WASHINGTON BUREAU — The leaders of three House committees today asked health insurers for an immediate end to most coverage rescissions.
The new “Affordable Care Act” – the package that includes the new Patient Protection and Affordable Care Act and the new Health Care and Education Reconciliation Act – will ban rescissions of health coverage 6 months after plan years starting after Sept. 23.
A rescission is an act to rescind, or terminate, an in-force health insurance policy.
If health insurers were to stick to the letter of ACA when implementing the rescission ban, most rescission bans would take effect Jan. 1, 2011, because most plans have calendar-year plan years, a health insurance industry official says.
Key House committee leaders have sent a letter asking major carriers to implement the ban 6 months ahead of schedule.
The letter has gone out to the chief executives of Aetna Inc., Hartford (NYSE:AET); Assurant Inc., New York (NYSE:AIZ); Humana Inc., Louisville, Ky. (NYSE:HUM); Kaiser Permanente, Oakland, Calif.; UnitedHealth Inc., Minnetonka, Minn. (NYSE:UNH); WellPoint Inc., Indianapolis (NYSE:WLP); and the Blue Cross and Blue Shield Association, Chicago.
The letter was signed by Rep. Sander Levin, D-Mich., chairman of the House Ways and Means Committee; Rep. Henry Waxman, D-Calif.; chairman of the House Energy and Commerce Committee; and Rep. George Miller, D-Calif., chairman of the House Education and Labor Committee.
The chairman of the health subcommittees of the committees also signed the letter.

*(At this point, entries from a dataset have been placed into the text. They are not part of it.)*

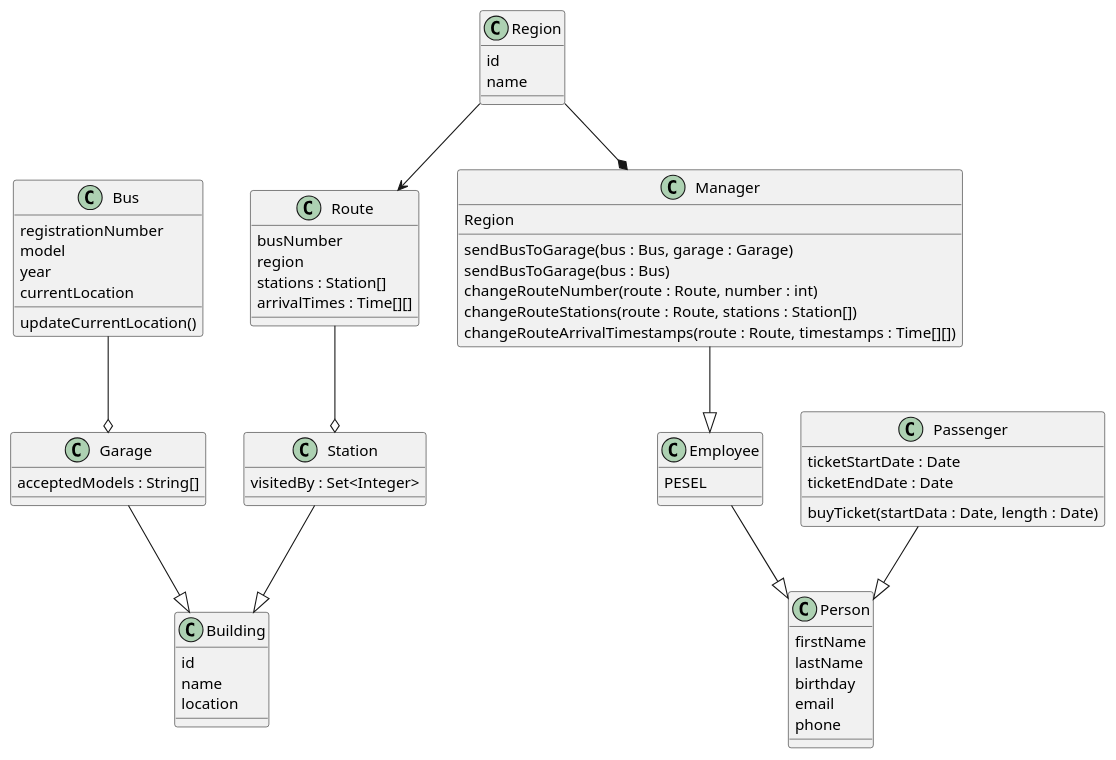
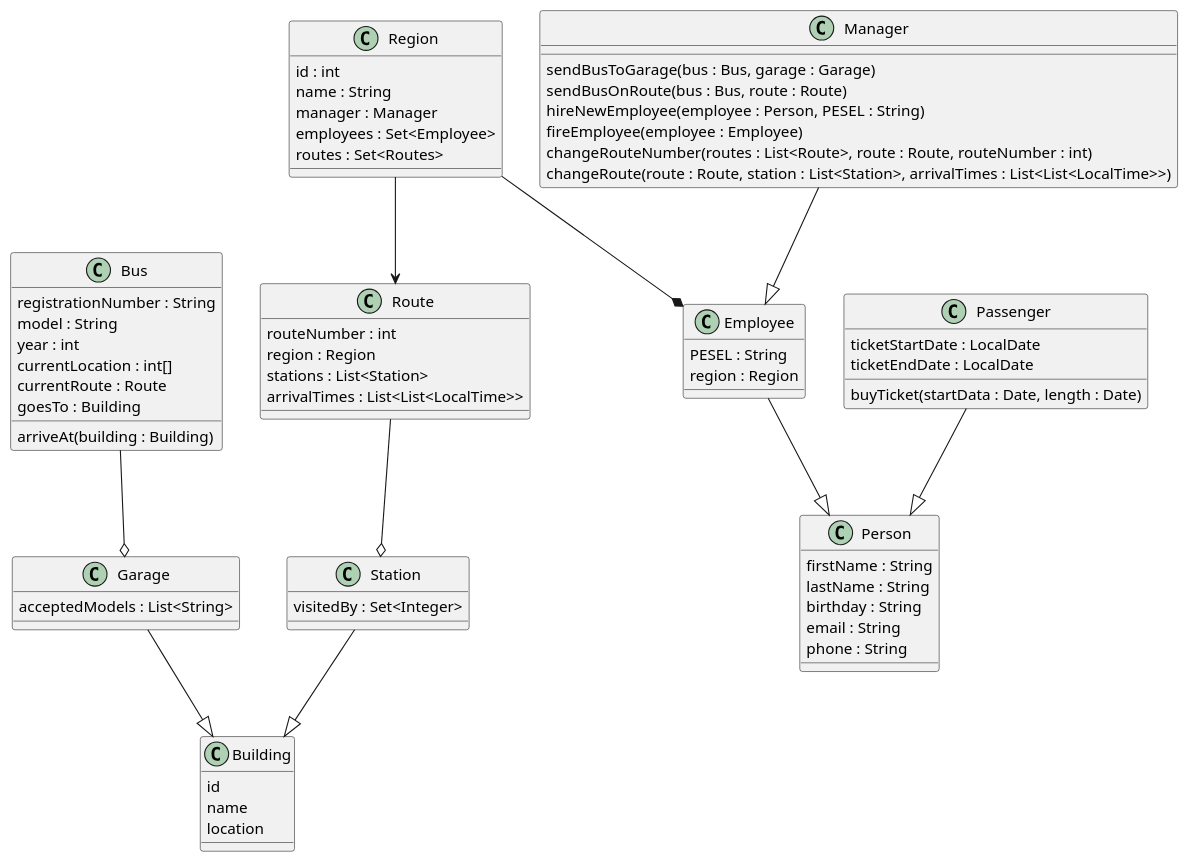
The diagram in uml/classes.plantuml (codesomehax/mpk), drawn with PlantUML before and after one commit. The commit also changed 15 other files, not shown here.

```diff
--- a/uml/classes.plantuml
+++ b/uml/classes.plantuml
@@ -1,82 +1,87 @@
 @startuml classes
 
 class Bus {
-    registrationNumber
-    model
-    year
-    currentLocation
+    registrationNumber : String
+    model : String
+    year : int
+    currentLocation : int[]
+    currentRoute : Route
+    goesTo : Building
 
-    updateCurrentLocation()
+    arriveAt(building : Building)
 }
 
 class Building {
     id
     name
     location
 }
 
 class Station {
     visitedBy : Set<Integer>
 }
 
 class Garage {
-    acceptedModels : String[]
+    acceptedModels : List<String>
 }
 
 class Route {
-    busNumber
-    region
-    stations : Station[]
-    arrivalTimes : Time[][]
+    routeNumber : int
+    region : Region
+    stations : List<Station>
+    arrivalTimes : List<List<LocalTime>>
 }
 
 class Region {
-    id
-    name
+    id : int
+    name : String
+    manager : Manager
+    employees : Set<Employee>
+    routes : Set<Routes>
 }
 
 class Person {
-    firstName
-    lastName
-    birthday
-    email
-    phone
+    firstName : String
+    lastName : String
+    birthday : String
+    email : String
+    phone : String
 }
 
 class Passenger {
-    ticketStartDate : Date
-    ticketEndDate : Date
+    ticketStartDate : LocalDate
+    ticketEndDate : LocalDate
 
     buyTicket(startData : Date, length : Date)
 }
 
 class Employee {
-    PESEL
+    PESEL : String
+    region : Region
 }
 
 class Manager {
-    Region
-
     sendBusToGarage(bus : Bus, garage : Garage)
-    sendBusToGarage(bus : Bus)
-    changeRouteNumber(route : Route, number : int)
-    changeRouteStations(route : Route, stations : Station[])
-    changeRouteArrivalTimestamps(route : Route, timestamps : Time[][])
+    sendBusOnRoute(bus : Bus, route : Route)
+    hireNewEmployee(employee : Person, PESEL : String)
+    fireEmployee(employee : Employee)
+    changeRouteNumber(routes : List<Route>, route : Route, routeNumber : int)
+    changeRoute(route : Route, station : List<Station>, arrivalTimes : List<List<LocalTime>>)
 }
 
 Passenger --|> Person
 Employee --|> Person
 Manager --|> Employee
 
 Station --|> Building
 Garage --|> Building
 Bus --o Garage
 
 Route --o Station
 Region --> Route
-Region --* Manager
+Region --* Employee
 
 
 
 
 @enduml
```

In the letter, lawmakers urge carriers to end use of rescissions except in cases involving cases of fraud or material misrepresentation.
Lawmakers ask that carriers submit any decisions to rescind or cancel a policy to reviews by independent, outside parties.
“Under such a procedure, no individual health insurance policy should be rescinded until the review confirms that fraud or material misrepresentation has in fact occurred,” lawmakers write.
Implementing the rescission component would ACA early would be consistent with carriers’ announcement that they will act early to give graduating college students the ability to stay on their parents’ health coverage up to age 26, lawmakers write.
Aetna has responded with a statement noting that it updated its rescission policy in 2008.